“I’m a little biased in this area, but I don’t think you can do anything more important than try to have a positive impact on children who are going through the education process. We can advocate for better conditions for children by representing school systems, and I like to think that’s a large part of what we do,” says Richard Schwartz PPS ’75.
When Sean Knierim MIDP’08 imagined his career path, his vision looked very different than the reality turned out to be.

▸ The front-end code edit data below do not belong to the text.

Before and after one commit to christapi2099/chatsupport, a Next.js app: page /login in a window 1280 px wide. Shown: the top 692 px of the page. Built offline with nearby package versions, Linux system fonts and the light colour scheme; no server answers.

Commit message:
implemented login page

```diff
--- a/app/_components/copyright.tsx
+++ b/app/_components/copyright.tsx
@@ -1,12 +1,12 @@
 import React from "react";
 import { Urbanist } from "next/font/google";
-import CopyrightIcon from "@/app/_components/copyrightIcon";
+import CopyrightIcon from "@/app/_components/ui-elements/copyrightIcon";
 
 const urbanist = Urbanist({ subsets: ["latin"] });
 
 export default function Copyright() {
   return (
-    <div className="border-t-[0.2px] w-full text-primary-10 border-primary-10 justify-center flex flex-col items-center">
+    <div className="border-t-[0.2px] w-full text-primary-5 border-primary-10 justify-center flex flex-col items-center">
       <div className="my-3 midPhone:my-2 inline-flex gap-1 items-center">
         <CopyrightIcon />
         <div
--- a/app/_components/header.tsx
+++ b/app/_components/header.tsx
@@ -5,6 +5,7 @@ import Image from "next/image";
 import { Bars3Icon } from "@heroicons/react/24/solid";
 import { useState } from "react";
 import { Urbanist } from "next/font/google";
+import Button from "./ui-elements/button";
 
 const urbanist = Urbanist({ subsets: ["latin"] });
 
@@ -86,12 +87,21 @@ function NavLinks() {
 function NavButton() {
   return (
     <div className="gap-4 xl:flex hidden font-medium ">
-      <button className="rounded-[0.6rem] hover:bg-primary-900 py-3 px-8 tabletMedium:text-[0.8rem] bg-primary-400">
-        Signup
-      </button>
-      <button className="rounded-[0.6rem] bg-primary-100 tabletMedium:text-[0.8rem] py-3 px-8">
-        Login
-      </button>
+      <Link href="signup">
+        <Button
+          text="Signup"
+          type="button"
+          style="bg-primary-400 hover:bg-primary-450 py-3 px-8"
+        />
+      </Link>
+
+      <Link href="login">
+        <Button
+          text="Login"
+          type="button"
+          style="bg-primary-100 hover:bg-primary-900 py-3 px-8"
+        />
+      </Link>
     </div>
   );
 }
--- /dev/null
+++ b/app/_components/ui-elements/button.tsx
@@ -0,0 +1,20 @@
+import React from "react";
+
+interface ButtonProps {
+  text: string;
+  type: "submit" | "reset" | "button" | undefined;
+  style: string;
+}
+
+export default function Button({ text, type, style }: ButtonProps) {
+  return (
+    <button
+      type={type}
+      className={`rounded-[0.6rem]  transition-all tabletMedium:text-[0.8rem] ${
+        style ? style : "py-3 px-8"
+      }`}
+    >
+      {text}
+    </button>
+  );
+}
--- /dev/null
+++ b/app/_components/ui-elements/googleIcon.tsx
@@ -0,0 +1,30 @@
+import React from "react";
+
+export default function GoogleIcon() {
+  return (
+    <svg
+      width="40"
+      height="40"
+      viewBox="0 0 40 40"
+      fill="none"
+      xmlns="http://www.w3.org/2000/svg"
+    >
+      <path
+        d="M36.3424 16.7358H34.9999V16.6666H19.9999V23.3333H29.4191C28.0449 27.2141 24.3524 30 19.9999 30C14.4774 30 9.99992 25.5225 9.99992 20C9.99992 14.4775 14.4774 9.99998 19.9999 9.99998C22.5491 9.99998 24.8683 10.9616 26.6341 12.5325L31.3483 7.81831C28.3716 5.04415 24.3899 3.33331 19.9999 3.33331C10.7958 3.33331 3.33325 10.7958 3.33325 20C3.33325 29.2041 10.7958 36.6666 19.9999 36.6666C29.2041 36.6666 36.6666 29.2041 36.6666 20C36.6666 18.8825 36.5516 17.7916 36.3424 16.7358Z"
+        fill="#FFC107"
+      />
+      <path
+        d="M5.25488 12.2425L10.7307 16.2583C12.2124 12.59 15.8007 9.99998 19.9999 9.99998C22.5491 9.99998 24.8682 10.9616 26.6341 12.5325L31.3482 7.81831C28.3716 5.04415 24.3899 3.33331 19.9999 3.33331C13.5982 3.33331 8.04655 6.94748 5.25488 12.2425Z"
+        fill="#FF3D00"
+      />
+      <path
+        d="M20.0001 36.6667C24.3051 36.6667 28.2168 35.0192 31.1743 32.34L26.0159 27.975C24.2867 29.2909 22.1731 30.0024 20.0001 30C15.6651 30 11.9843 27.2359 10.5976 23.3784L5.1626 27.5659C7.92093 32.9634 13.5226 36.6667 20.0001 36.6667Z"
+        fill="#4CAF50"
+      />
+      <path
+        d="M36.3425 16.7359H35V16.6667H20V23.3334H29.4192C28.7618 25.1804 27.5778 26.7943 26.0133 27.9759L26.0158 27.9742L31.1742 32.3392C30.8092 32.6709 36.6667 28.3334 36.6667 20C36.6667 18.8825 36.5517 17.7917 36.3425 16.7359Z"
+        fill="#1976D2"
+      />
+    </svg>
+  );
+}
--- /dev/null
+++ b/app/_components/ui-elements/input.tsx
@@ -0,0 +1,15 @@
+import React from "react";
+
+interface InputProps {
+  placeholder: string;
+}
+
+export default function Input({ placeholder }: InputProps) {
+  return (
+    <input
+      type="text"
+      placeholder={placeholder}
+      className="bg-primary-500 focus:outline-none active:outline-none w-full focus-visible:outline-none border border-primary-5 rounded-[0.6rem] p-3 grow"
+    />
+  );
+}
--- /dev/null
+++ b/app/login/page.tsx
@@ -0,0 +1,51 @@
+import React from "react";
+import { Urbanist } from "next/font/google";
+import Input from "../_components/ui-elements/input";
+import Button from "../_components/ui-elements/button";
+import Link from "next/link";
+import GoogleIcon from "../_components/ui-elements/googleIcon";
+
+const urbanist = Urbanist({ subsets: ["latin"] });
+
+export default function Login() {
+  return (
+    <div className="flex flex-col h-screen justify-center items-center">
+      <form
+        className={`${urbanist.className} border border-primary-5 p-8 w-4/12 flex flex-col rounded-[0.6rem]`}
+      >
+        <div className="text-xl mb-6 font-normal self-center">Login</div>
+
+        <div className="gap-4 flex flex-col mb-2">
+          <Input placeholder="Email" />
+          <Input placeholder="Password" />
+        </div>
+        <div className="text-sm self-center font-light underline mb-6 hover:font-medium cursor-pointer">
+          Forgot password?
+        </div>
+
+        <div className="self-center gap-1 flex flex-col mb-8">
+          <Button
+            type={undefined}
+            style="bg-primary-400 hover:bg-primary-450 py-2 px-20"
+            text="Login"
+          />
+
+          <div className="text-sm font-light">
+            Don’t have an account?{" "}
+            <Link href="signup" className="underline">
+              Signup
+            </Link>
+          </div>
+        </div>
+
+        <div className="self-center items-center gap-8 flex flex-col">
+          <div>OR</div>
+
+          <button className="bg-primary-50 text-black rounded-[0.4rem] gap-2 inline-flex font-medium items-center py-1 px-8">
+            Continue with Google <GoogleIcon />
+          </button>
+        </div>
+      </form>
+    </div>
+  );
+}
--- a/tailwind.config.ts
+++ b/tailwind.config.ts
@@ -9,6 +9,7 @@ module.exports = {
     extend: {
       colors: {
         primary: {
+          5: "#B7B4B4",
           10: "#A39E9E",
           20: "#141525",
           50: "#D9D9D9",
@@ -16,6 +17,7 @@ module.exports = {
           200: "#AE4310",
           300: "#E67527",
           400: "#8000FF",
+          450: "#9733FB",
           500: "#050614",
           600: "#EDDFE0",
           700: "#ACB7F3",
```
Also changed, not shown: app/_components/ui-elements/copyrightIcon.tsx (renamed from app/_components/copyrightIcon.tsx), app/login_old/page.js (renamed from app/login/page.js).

“Every time I’ve been confident about what I was going to do next, I’ve been wrong,” Knierim said. . The alumni speaker for Duke Sanford School of Public Policy’s 2015 master’s and PhD graduation ceremony, Knierim had originally planned to be an academic. He now works as the chief of staff at the Jeff Skoll Group, which includes media and entertainment companies, several philanthropic groups and an investment company.
by Judy Sirykissoon
As the first in his family to graduate from college, Congressman Bradley Byrne PPS’77 attributes his success to giving every job he has ever had the highest priority, working hard and, most importantly, listening to what others say. He attributes his career in public service to the lessons and tools that he gained during his time at Duke. However, his path to Congress was far from clear-cut. While he was always interested in public service, it was years before he thought about running for office.
When Kentucky attorney general Jack Conway ’91 stepped behind the podium last March to announce he would no longer defend the state’s same-sex marriage ban, he was, in effect, walking onto the national stage. What caught the attention of hundreds of thousands of online viewers was the catch in Conway’s voice when he discussed the role his wife played in his decision.
by Michelle Nguyen, Duke '15